The Report flags certain behaviour which may damage competition in the sector, including use of loyalty programmes (which we have written about previously), disclosing sensitive commercial information via industry announcements and conduct which seeks to prevent a competitor from entering, expanding, or effectively competing (see Figure 1 below). In particular, the following practices were singled out:
- capacity dumping, where capacity is increased beyond expected demand, outside of normal competitive processes. This conduct can be anticompetitive especially if done in a matter that harms rivals’ abilities to compete;
- predatory pricing, where airlines offer airfares below cost for the purpose, or with the effect or likely effect, of substantially lessening competition. While in some cases airfares below cost may result in competitors exiting the market, leaving consumers with higher fares and less choice in the future, on the other hand below-cost airfares may be used to entice consumers and stimulate demand; and

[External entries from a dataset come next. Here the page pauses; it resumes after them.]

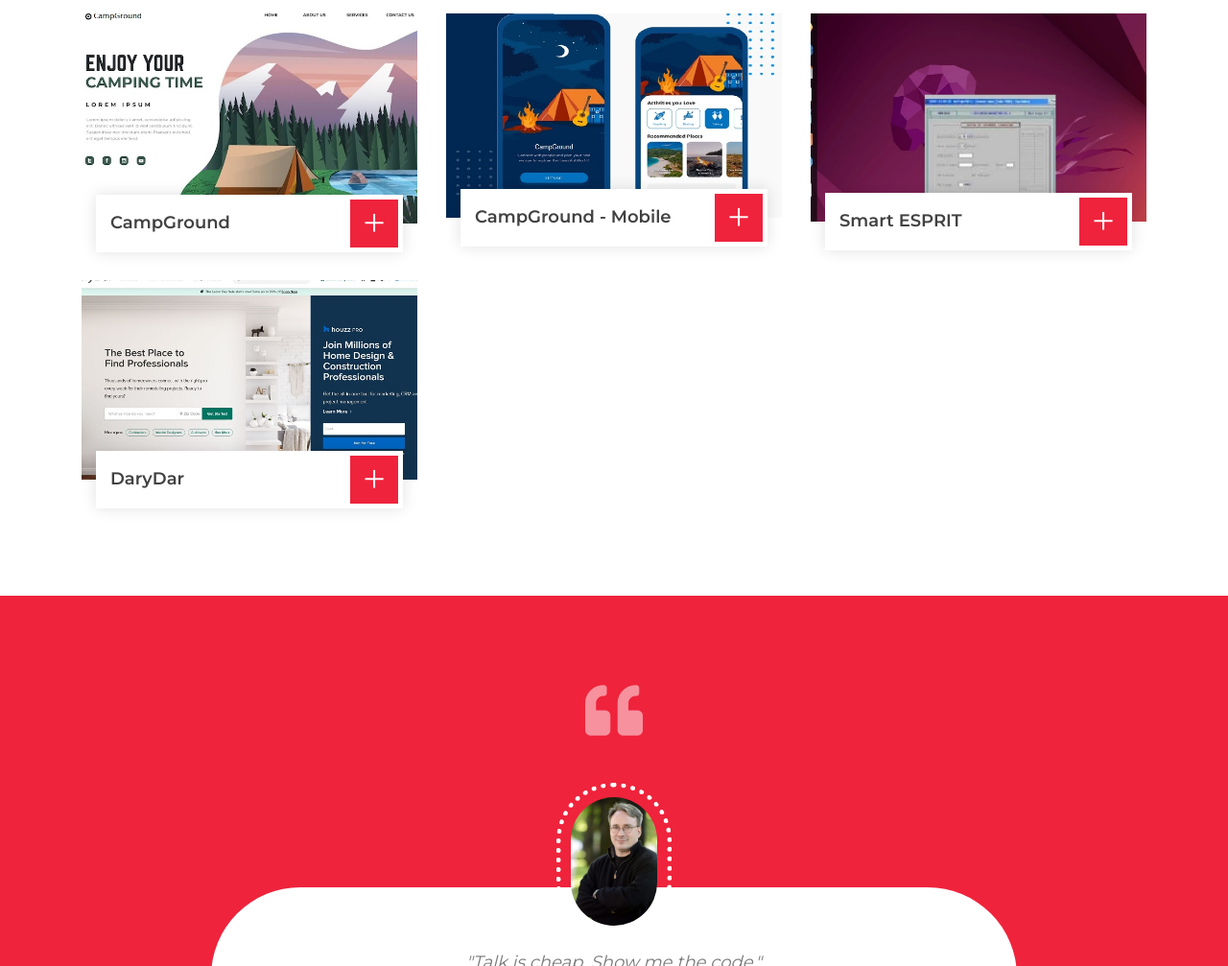
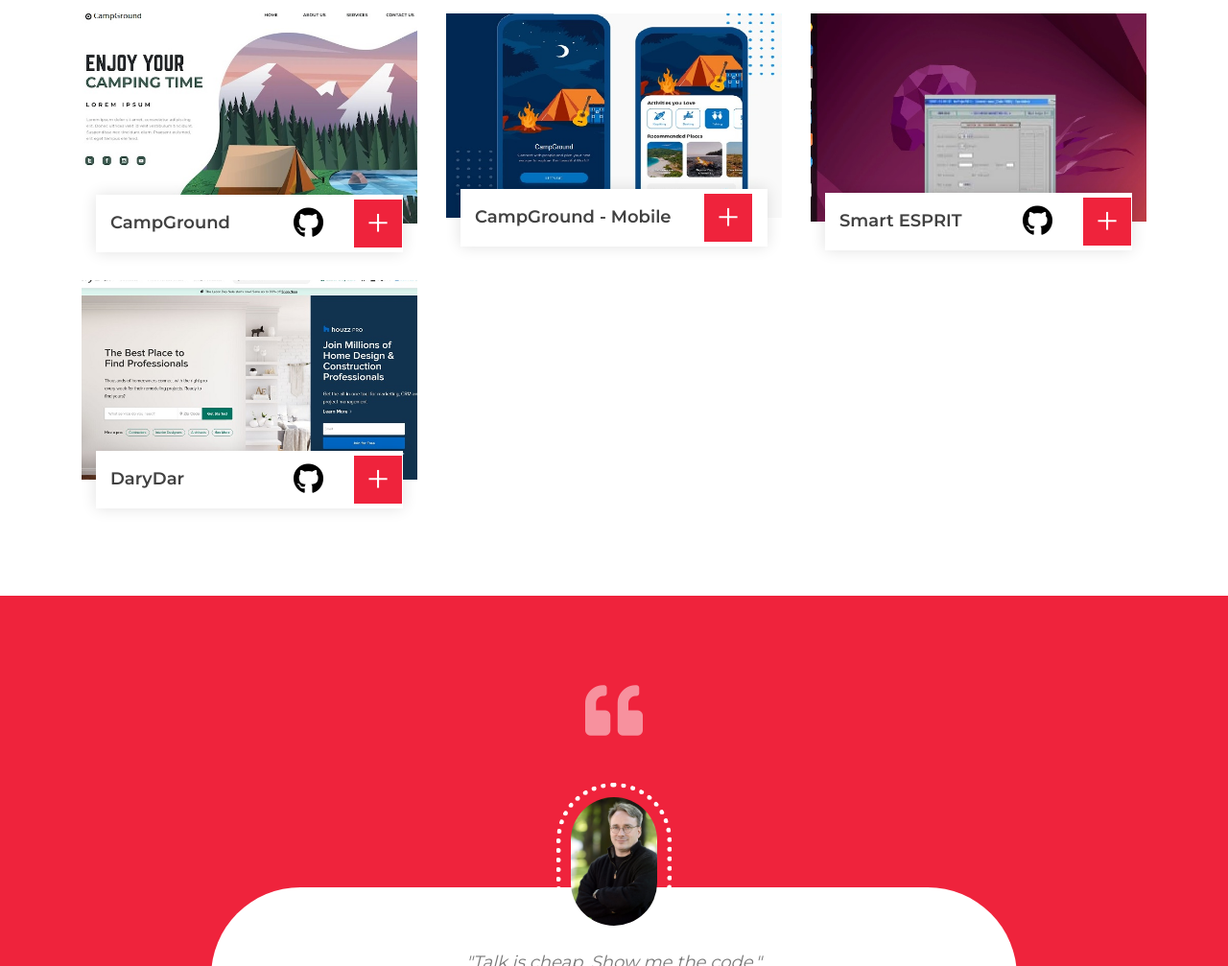
Before and after one commit to EyaBenLak/EyaBenLak.github.io, a plain HTML site: page index.html in a window 1280 px wide. Shown: the part 2126-3133 px from the top of the page at 96% size. Drawn offline with nearby package versions, Linux system fonts and the light colour scheme.

Commit message:
Update index.html

```diff
--- a/index.html
+++ b/index.html
@@ -225,7 +225,8 @@ I create websites by utilizing JavaScript and its associated frameworks, includi
                                 <img src="img/portfolio-1.jpg" alt="Image">
                             </div>
                             <div class="portfolio-text">
-                                <h3>CampGround</h3>
+                                <h3 style="width: calc(100% - 129px);">CampGround</h3>
+                                <a href="https://github.com/Eyabenlakdhar/" style="margin-right: 10%;font-size: 2rem;"><i style="color: black" class="fab fa-github"></i></a>
                                 <a class="btn" href="img/portfolio-1.jpg" data-lightbox="portfolio">+</a>
                             </div>
                         </div>
@@ -236,7 +237,7 @@ I create websites by utilizing JavaScript and its associated frameworks, includi
                                 <img src="img/portfolio-2.jpg" alt="Image">
                             </div>
                             <div class="portfolio-text">
-                                <h3>CampGround - Mobile</h3>
+                                <h3 style="width: calc(100% - 81px);">CampGround - Mobile</h3>
                                 <a class="btn" href="img/portfolio-2.jpg" data-lightbox="portfolio">+</a>
                             </div>
                         </div>
@@ -247,7 +248,8 @@ I create websites by utilizing JavaScript and its associated frameworks, includi
                                 <img src="img/portfolio-3.jpg" alt="Image">
                             </div>
                             <div class="portfolio-text">
-                                <h3>Smart ESPRIT</h3>
+                                <h3 style="width: calc(100% - 129px);">Smart ESPRIT</h3>
+                                <a href="https://github.com/Eyabenlakdhar/" style="margin-right: 10%;font-size: 2rem;"><i style="color: black" class="fab fa-github"></i></a>
                                 <a class="btn" href="img/portfolio-3.jpg" data-lightbox="portfolio">+</a>
                             </div>
                         </div>
@@ -258,7 +260,8 @@ I create websites by utilizing JavaScript and its associated frameworks, includi
                                 <img src="img/portfolio-4.jpg" alt="Image">
                             </div>
                             <div class="portfolio-text">
-                                <h3>DaryDar</h3>
+                                <h3 style="width: calc(100% - 129px);">DaryDar</h3>
+                                <a href="https://github.com/Eyabenlakdhar/" style="margin-right: 10%;font-size: 2rem;"><i style="color: black" class="fab fa-github"></i></a>
                                 <a class="btn" href="img/portfolio-4.jpg" data-lightbox="portfolio">+</a>
                             </div>
                         </div>
```
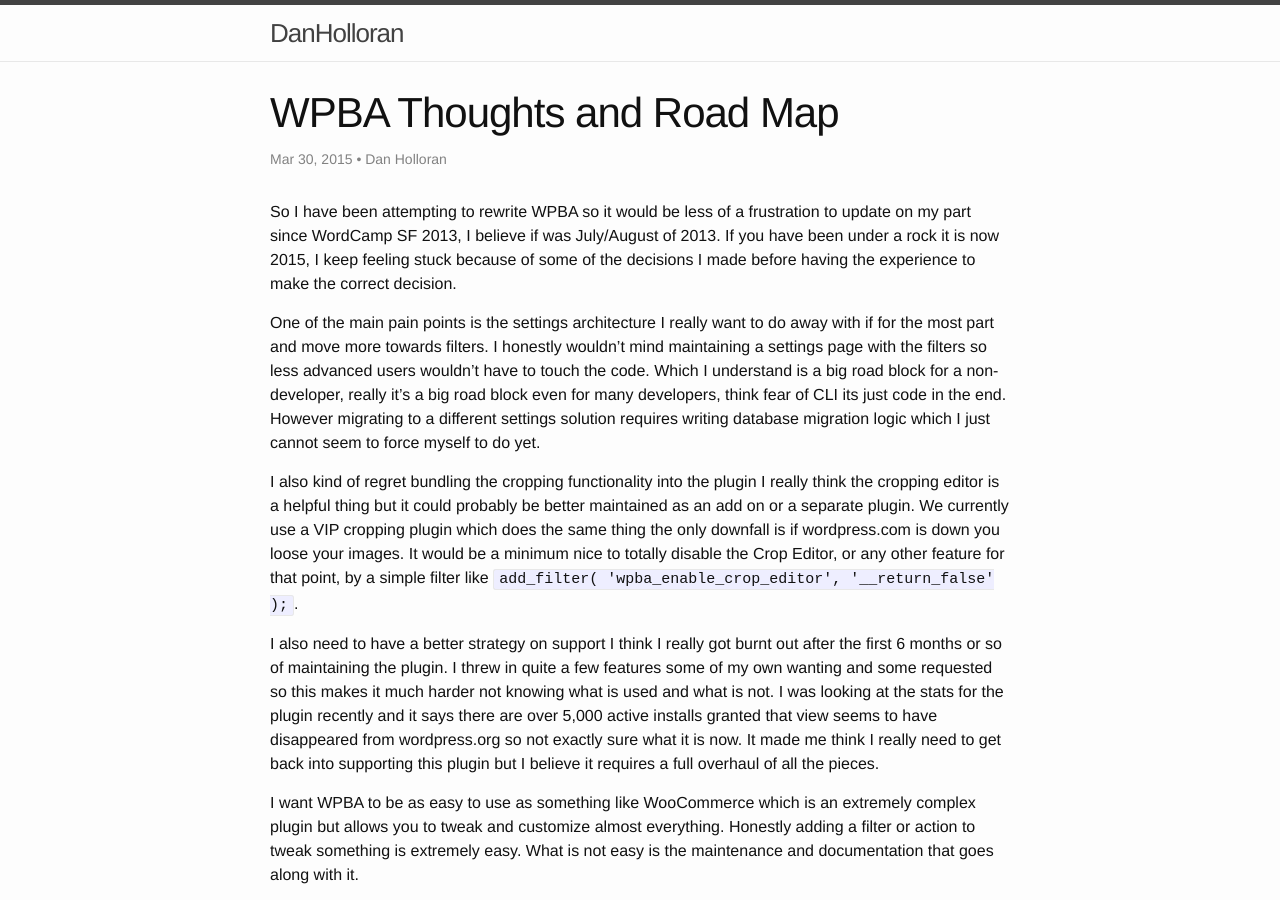
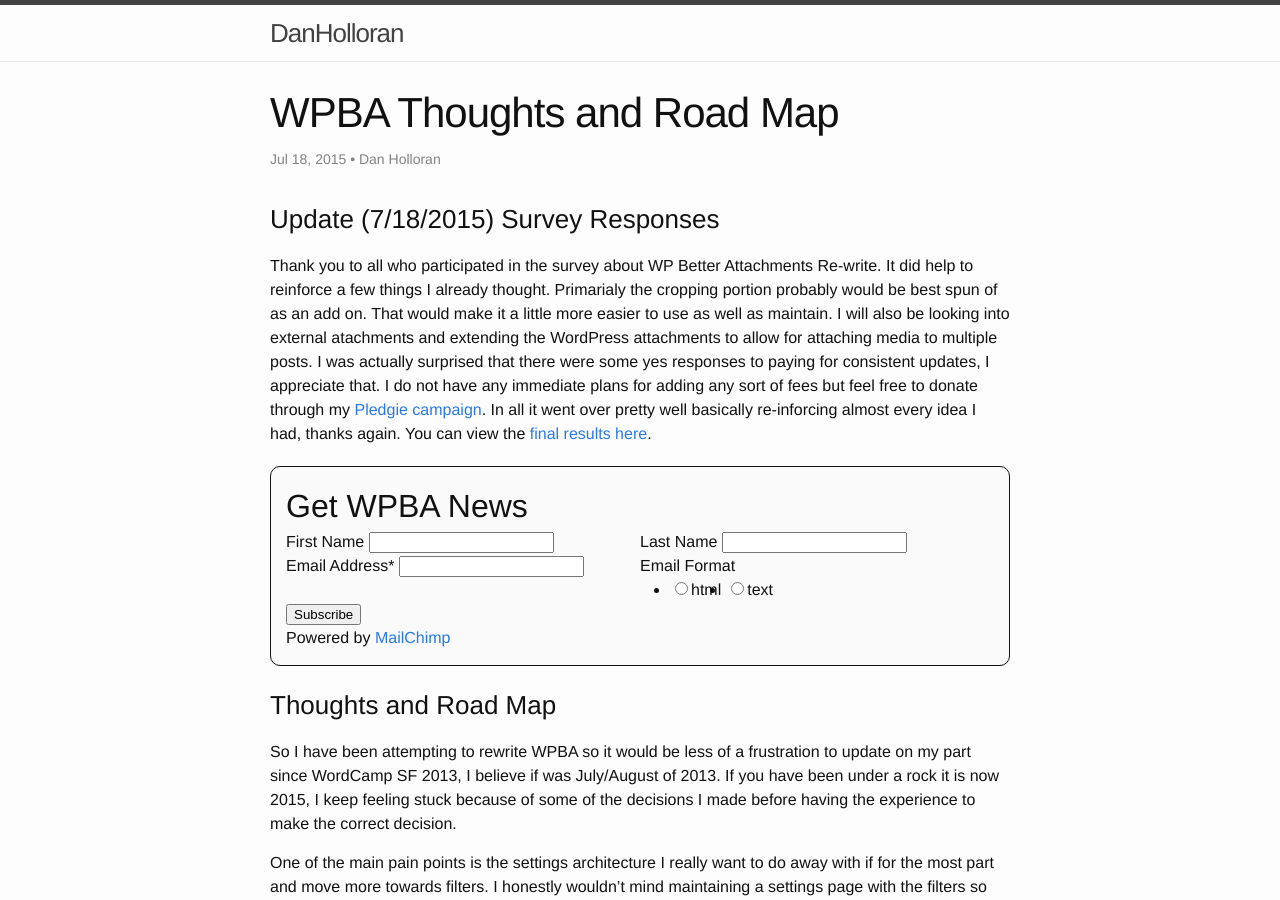
Before and after one commit to DHolloran/danholloran-com, a Jekyll site: the page built from _posts/2015/2015-07-18-wpba-thoughts-and-road-map.markdown, in a window 1280 px wide and 900 px high. Built offline with Jekyll 4.4.1, drawn with Linux system fonts in a browser that asks for light colours; comment, search, counter and statistics services are not loaded.

Commit message:
Updates "WPBA Thoughts and Road Map"

```diff
--- a/_posts/2015/2015-03-30-wpba-thoughts-and-road-map.markdown
+++ b/_posts/2015/2015-07-18-wpba-thoughts-and-road-map.markdown
@@ -1,9 +1,18 @@
 ---
 layout: post
 title: WPBA Thoughts and Road Map
-date: '2015-03-30 02:26:16'
+date: "2015-07-18 11:36"
+wpbaInlineForm: true
+redirect_from:
+  - /2015/03/30/wpba-thoughts-and-road-map/
 ---
 
+### Update (7/18/2015) Survey Responses
+Thank you to all who participated in the survey about WP Better Attachments Re-write. It did help to reinforce a few things I already thought. Primarialy the cropping portion probably would be best spun of as an add on. That would make it a little more easier to use as well as maintain. I will also be looking into external atachments and extending the WordPress attachments to allow for attaching media to multiple posts. I was actually surprised that there were some yes responses to paying for consistent updates, I appreciate that. I do not have any immediate plans for adding any sort of fees but feel free to donate through my [Pledgie campaign](https://pledgie.com/campaigns/20476). In all it went over pretty well basically re-inforcing almost every idea I had, thanks again. You can view the [final results here](https://www.surveymonkey.com/results/SM-Y2SKS2DY/).
+
+{% include wpba-inline-newsletter-signup.html %}
+
+### Thoughts and Road Map
 So I have been attempting to rewrite WPBA so it would be less of a frustration to update on my part since WordCamp SF 2013, I believe if was July/August of 2013.  If you have been under a rock it is now 2015, I keep feeling stuck because of some of the decisions I made before having the experience to make the correct decision.
 
 One of the main pain points is the settings architecture I  really want to do away with if for the most part and move more towards filters.  I honestly wouldn't mind maintaining a settings page with the filters so less advanced users wouldn't have to touch the code.  Which I understand is a big road block for a non-developer, really it's a big road block even for many developers, think fear of CLI its just code in the end.  However migrating to a different settings solution requires writing database migration logic which I just cannot seem to force myself to do yet.
```
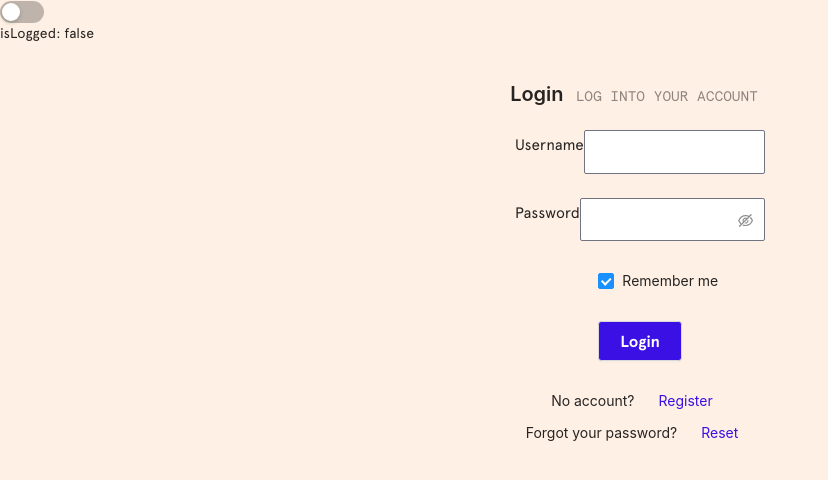
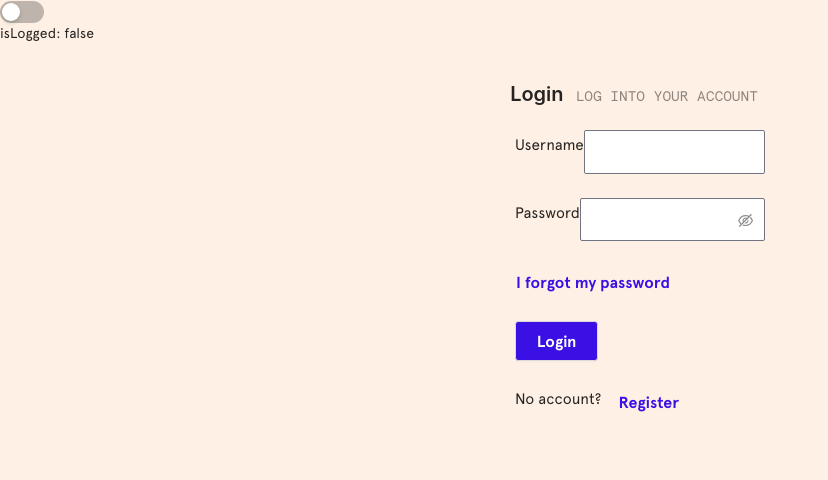
Before and after one commit to antoineGH/sayhello, a React (Create React App) app: page /login in a window 1280 px wide. Shown: the top 480 px of the page, without its empty margins (0-828 px from the left). Built offline with nearby package versions, Linux system fonts and the light colour scheme.

Commit message:
design login

```diff
--- a/src/App.css
+++ b/src/App.css
@@ -307,7 +307,7 @@ h4.ant-typography,
 	padding: 0.6rem 0.7rem 0.5rem 0.6rem;
 }
 
-#login .ant-btn {
+#login .btn_login {
 	min-width: 40px;
 	height: 40px;
 	font-family: 'Apercu-Pro-Bold';
@@ -319,9 +319,22 @@ h4.ant-typography,
 	transition: background-color 400ms;
 }
 
-#login .ant-btn:hover {
+#login .btn_login:hover {
 	border-color: #eeff00 !important;
 	background: #3b10e5c2 !important;
+}
+
+.link_heavy {
+	font-family: 'Apercu-Pro-Bold';
+	font-size: 1rem;
+	padding-left: 0rem;
+	margin-left: 0rem;
+	border-radius: 4px;
+}
+
+.no_account {
+	font-family: 'Apercu-Pro-Regular', -apple-system, BlinkMacSystemFont, 'Segoe UI', 'Roboto', 'Ubuntu', 'Cantarell';
+	font-size: 0.95rem;
 }
 
 /* LOGIN */
--- a/src/forms/loginForm/LoginForm.tsx
+++ b/src/forms/loginForm/LoginForm.tsx
@@ -1,7 +1,10 @@
-import { Form, Input, Button, Checkbox } from 'antd'
+import { Form, Input, Button, Checkbox, Row, Col } from 'antd'
+import { useNavigate } from 'react-router'
 import { formValueSuccessLogin } from 'types/form'
 
 const LoginForm = () => {
+	const navigate = useNavigate()
+
 	const onFinish = (values: formValueSuccessLogin) => {
 		console.log('Success:', values)
 	}
@@ -33,13 +36,33 @@ const LoginForm = () => {
 				<Input.Password className='login_password' />
 			</Form.Item>
 
-			<Form.Item name='remember' valuePropName='checked' wrapperCol={{ offset: 8, span: 16 }}>
-				<Checkbox>Remember me</Checkbox>
+			<Row>
+				<Col>
+					<Button onClick={() => navigate('/forgot')} type='link' className='link_heavy'>
+						I forgot my password
+					</Button>
+				</Col>
+			</Row>
+
+			<Form.Item style={{ marginTop: '1.5rem' }}>
+				<Button htmlType='submit' className='btn_login'>
+					Login
+				</Button>
 			</Form.Item>
-
-			<Form.Item wrapperCol={{ offset: 8, span: 16 }}>
-				<Button htmlType='submit'>Login</Button>
-			</Form.Item>
+			<Row>
+				<Col style={{ alignItems: 'center', marginTop: '.2rem' }} className='no_account'>
+					No account?
+				</Col>
+				<Col>
+					<Button
+						onClick={() => navigate('/register')}
+						type='link'
+						className='link_heavy'
+						style={{ marginLeft: '1rem' }}>
+						Register
+					</Button>
+				</Col>
+			</Row>
 		</Form>
 	)
 }
--- a/src/pages/Login.tsx
+++ b/src/pages/Login.tsx
@@ -1,11 +1,10 @@
-import { PageHeader, Row, Col, Button } from 'antd'
+import { PageHeader, Row, Col } from 'antd'
 import LoginForm from 'forms/loginForm/LoginForm'
 import useTitle from 'hooks/useTitle'
-import { useNavigate } from 'react-router'
 
 const Login = () => {
 	useTitle('Login')
-	const navigate = useNavigate()
+
 	return (
 		<div className='login_main'>
 			<Row>
@@ -16,22 +15,6 @@ const Login = () => {
 			<Row style={{ width: '100%' }}>
 				<LoginForm />
 			</Row>
-			<Row>
-				<Col className='login_justify'>No account?</Col>
-				<Col>
-					<Button onClick={() => navigate('/register')} type='link'>
-						Register
-					</Button>
-				</Col>
-			</Row>
-			<Row>
-				<Col className='login_justify'>Forgot your password?</Col>
-				<Col>
-					<Button onClick={() => navigate('/forgot')} type='link'>
-						Reset
-					</Button>
-				</Col>
-			</Row>
 		</div>
 	)
 }
```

- hoarding of airport slots, where airlines schedule flights for the purpose of retaining a take-off and landing slot with no intention of operating the flight, and then cancelling the flight close to its scheduled departure time. This conduct can raise concerns if it has the purpose, effect or likely effect of substantially lessening competition by preventing a competitor from accessing those slots.
The ACCC also appears to be taking an interest in the acquisition of market shares by dominant participants in the domestic air passenger services market. We also expect the ACCC to continue to take an interest in the acquisition of stakes by dominant participants in smaller airline operations. As recently as February 2019, Qantas’ acquisition of a 19.9% interest in Alliance airlines in February 2019 drew the ACCC’s attention for its potential to substantially lessen competition.
The ACCC will publish its second report in the next quarter, at which point it will have obtained further insight into the state of domestic air travel in Australia. As domestic air travel recovers in line with easing travel restrictions we will watch with interest as the ACCC engages with potential competition concerns in the sector.
Figure 1 – ACCC, ‘Airline competition in Australia’, Report, September 2020 at 12.